“We’ve decided to phase-out or reduce certain ingredients that are safe by scientific standards and considered safe by key regulators around the world including the EU, the US and China,” said Susan Nettesheim, VP-product stewardship & toxicology. “We’re doing this because we’re listening to the people who rely on our products, and if they have concerns, we’re committed to addressing them, as long as we can do so safely and effectively. We want to be sure people have peace of mind bringing our products into their homes and caring for themselves and their families. Nothing is more important to us.”
While the move may have pleased CSC, it didn’t exactly appease the organization, which last month launched a national campaign challenging market leaders such as L’Oréal, Procter & Gamble, Estée Lauder, Avon and Unilever to follow J&J’s lead and commit to removing carcinogens and other harmful chemicals from cosmetics and specify a timeline for removal.

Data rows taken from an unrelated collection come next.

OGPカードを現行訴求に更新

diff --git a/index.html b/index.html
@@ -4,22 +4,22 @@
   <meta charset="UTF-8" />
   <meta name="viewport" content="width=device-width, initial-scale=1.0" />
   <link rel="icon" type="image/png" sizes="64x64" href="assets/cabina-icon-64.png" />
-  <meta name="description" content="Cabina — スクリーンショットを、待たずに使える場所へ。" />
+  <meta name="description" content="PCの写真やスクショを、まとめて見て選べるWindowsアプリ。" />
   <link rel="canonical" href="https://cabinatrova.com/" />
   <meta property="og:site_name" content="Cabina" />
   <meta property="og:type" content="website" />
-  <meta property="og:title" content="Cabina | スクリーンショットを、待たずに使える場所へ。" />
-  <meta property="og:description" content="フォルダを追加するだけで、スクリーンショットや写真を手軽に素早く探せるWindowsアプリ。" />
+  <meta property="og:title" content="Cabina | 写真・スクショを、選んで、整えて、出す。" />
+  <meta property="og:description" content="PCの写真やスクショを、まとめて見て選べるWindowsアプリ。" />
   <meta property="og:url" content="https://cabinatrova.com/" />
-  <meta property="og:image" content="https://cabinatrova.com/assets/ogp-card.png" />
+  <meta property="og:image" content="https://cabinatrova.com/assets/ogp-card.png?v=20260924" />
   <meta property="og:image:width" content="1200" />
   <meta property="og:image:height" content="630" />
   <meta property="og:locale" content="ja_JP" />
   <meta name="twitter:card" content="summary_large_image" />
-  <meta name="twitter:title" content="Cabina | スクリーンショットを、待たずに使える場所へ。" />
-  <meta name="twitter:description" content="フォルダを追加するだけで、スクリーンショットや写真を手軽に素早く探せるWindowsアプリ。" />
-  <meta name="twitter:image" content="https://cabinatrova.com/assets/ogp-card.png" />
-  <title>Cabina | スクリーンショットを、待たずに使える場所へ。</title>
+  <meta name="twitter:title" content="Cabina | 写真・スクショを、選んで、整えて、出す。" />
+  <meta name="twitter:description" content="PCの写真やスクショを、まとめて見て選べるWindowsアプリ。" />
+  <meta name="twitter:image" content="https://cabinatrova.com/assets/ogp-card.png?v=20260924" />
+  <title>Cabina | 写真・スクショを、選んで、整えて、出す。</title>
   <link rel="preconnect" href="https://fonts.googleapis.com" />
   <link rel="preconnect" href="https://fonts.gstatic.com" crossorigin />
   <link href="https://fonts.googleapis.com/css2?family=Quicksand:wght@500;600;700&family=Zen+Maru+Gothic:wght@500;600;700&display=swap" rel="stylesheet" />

Even green competitors applauded J&J’s move and issued a challenge. John Replogle, CEO of Seventh Generation, observed: “We commend Johnson & Johnson for removing some of the ‘chemicals of concern’ found in their personal care and cosmetic products and taking the small step announced today. We think there is far more the company and other companies can and should be doing, and doing it much faster.”
For years, the industry and its associations have defended their use of certain ingredients with reams of safety studies and FDA’s blessings. Now, however, as one of the industry leaders changes its stance, it will be interesting to see how long it takes before others follow. Stay tuned.